Three charts advisers use to explain volatility to clients
01 November 2016
A picture paints a thousand words and, when it comes to discussing volatility and risk with clients, these three advisers have a ‘go to’ graph...
Volatility and investment risk can be tough concepts to explain to clients. Graphs can be used to great effect, as this trio of advisers will testify...
An all-time favourite
For Roddy Kohn, managing director of Bristol-based Kohn Cougar, helping clients to get to grips with “much misunderstood investment fundamentals” entails trotting out his ‘LPC’ – “little spiritual chart”.
His “all-time favourite chart”, it depicts returns from a range of UK asset classes over the long term, with and without dividends reinvested, alongside notable points in financial history.
“I’ve often sat next to a client silently letting them ponder the enormous amount of data squeezed on to one side of A4 and progressively seen the consternation on their brow fade like the wisp of a cloud,” says Roddy.
“The whole process reminds me of the remarkable Horrible Histories books given its references to the tumultuous decades of stock market fatigue, blood on the streets and other tales of gore and woe.
“Many an investor has been exposed to such woes undeniably, but for those who had held their nerve then this chart reveals that fortune, indeed, has favoured the brave.”
The chart helps to counter the short-termism that can befall even experienced investors, according to Roddy.
“It does no harm to roll it out on a yearly basis as part of the annual review to simply express: ‘This is what investing is all about.’”
The risk-return relationship
Dundee-based Verus Wealth uses images (rather than data) wherever possible in client presentations.
Co-director Paul Lothian, a chartered and certified financial planner, says: “Diagrams and graphs are more readily understood than tables of data. Colourful charts graphically tell the story.” The adviser spends a “good deal of time” educating clients in investment matters and ensuring that they grasp the fundamentals of capital investing.
“One of the basic building blocks of this is the relationship between risk and return, which we must explain carefully to ensure clients understand and accept that if they want higher returns they must take more risk,” says Paul. “There is no such thing as an ‘investment free lunch’!”
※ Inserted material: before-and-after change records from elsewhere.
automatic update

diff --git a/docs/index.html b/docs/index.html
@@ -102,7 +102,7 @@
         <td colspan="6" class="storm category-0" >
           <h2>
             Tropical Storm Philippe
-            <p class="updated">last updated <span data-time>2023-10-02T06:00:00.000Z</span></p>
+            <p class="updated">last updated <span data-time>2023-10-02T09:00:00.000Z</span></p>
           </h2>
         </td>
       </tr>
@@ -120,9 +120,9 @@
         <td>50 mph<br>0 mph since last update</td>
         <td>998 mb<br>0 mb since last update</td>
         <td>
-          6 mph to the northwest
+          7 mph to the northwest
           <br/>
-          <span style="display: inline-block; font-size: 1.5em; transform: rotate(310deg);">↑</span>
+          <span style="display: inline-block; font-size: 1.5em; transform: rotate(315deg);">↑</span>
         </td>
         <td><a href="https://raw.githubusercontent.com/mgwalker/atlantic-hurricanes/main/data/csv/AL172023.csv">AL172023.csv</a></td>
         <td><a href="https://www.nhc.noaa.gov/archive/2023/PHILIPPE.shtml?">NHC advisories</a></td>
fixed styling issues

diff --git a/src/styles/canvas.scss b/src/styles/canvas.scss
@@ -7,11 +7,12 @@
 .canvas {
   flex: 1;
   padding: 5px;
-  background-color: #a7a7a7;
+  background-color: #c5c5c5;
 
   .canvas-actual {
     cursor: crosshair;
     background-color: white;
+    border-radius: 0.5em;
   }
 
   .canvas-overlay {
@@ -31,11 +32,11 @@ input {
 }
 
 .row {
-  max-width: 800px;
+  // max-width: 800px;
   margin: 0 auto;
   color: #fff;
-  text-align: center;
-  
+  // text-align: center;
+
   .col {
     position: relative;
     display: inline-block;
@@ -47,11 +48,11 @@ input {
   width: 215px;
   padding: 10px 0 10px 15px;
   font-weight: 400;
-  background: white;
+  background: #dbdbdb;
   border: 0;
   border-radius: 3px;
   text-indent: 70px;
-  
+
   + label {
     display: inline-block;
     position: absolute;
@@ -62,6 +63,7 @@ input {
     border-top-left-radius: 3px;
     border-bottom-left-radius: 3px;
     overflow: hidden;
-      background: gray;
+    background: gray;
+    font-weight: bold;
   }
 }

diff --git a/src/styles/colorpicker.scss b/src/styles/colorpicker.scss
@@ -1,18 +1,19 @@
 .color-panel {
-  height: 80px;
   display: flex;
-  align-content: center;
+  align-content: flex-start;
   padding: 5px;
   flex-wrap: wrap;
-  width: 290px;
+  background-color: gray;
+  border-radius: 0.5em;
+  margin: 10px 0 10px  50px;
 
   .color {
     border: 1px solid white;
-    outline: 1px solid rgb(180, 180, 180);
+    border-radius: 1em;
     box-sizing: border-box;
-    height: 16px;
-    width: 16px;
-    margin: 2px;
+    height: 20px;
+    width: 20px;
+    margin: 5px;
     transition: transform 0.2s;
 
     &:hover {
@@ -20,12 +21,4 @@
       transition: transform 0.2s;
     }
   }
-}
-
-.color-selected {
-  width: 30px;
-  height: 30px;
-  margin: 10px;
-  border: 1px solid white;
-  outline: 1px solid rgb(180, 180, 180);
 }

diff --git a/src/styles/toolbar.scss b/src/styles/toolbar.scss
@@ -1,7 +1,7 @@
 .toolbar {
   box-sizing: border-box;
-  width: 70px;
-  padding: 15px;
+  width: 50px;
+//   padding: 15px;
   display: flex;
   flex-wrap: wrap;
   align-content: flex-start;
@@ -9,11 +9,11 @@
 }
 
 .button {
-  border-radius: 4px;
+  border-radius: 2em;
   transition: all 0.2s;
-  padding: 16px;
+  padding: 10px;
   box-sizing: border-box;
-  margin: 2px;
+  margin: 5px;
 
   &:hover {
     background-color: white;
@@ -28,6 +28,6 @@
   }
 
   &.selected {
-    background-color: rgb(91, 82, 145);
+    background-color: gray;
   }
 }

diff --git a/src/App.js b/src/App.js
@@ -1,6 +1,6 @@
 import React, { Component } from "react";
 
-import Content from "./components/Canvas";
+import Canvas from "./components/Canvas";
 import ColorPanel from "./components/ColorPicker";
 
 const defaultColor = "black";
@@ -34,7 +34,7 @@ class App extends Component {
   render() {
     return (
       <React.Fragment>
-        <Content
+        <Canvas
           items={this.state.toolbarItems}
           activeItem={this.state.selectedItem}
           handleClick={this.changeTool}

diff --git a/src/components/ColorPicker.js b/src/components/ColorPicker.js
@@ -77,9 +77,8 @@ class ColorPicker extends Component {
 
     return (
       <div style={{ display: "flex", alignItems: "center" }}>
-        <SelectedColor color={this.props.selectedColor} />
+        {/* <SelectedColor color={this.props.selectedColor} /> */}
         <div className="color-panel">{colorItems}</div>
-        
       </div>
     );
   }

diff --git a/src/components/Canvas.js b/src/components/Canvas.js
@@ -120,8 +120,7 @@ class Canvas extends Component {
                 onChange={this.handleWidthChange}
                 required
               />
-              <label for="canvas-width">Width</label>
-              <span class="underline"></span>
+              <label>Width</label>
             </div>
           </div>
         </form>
Verus Wealth’s equity portfolios include an allocation to global small/value stocks due to the risk premium derived from this. “This additional risk is rewarded over time,” says Paul.
His favourite chart demonstrates the overall returns for cash, gilts, global equities and global small/value and visually illustrates the associated volatility.
“Having explained that risk and return are related, this graph proves the point in a visual way that clients can quickly assimilate. In practice, we use a dynamic tool, so we can represent the data over various time periods and introduce different asset classes.”
The impact on returns
Understanding when to embrace volatility and when to be watchful can be counter-intuitive, according to Andrew Chorley, managing director of Financial Planning Wales.
“Low levels of volatility can suggest investor complacency whilst high levels can indicate investor concern and are often accompanied by market declines,” says the chartered wealth manager. “The VFTSE [FTSE 100 volatility index] was very low prior to the financial crisis and very high during 2008/9 – the exact time volatility should have been embraced.”
The Cardiff-based firm has developed its own framework to help gauge risk. Using the FTSE 100 due to the availability of data, it takes measures such as the distance of the index from moving averages, multi-year highs/lows, trend, volatility and correlation to other indices and puts them into a percentile rank – creating a simple average plotted over different timeframes.
The resultant chart, one of a number it uses, depicts periods of low and high volatility and subsequent returns over the next five years. In 1998, risk was at an all-time high of 93% and volatility very low; the FTSE 100 lost 9.6% per annum over five years. In 2009, volatility was high but risk levels at an all-time low of 1.74%; subsequent returns were 13.7% per annum.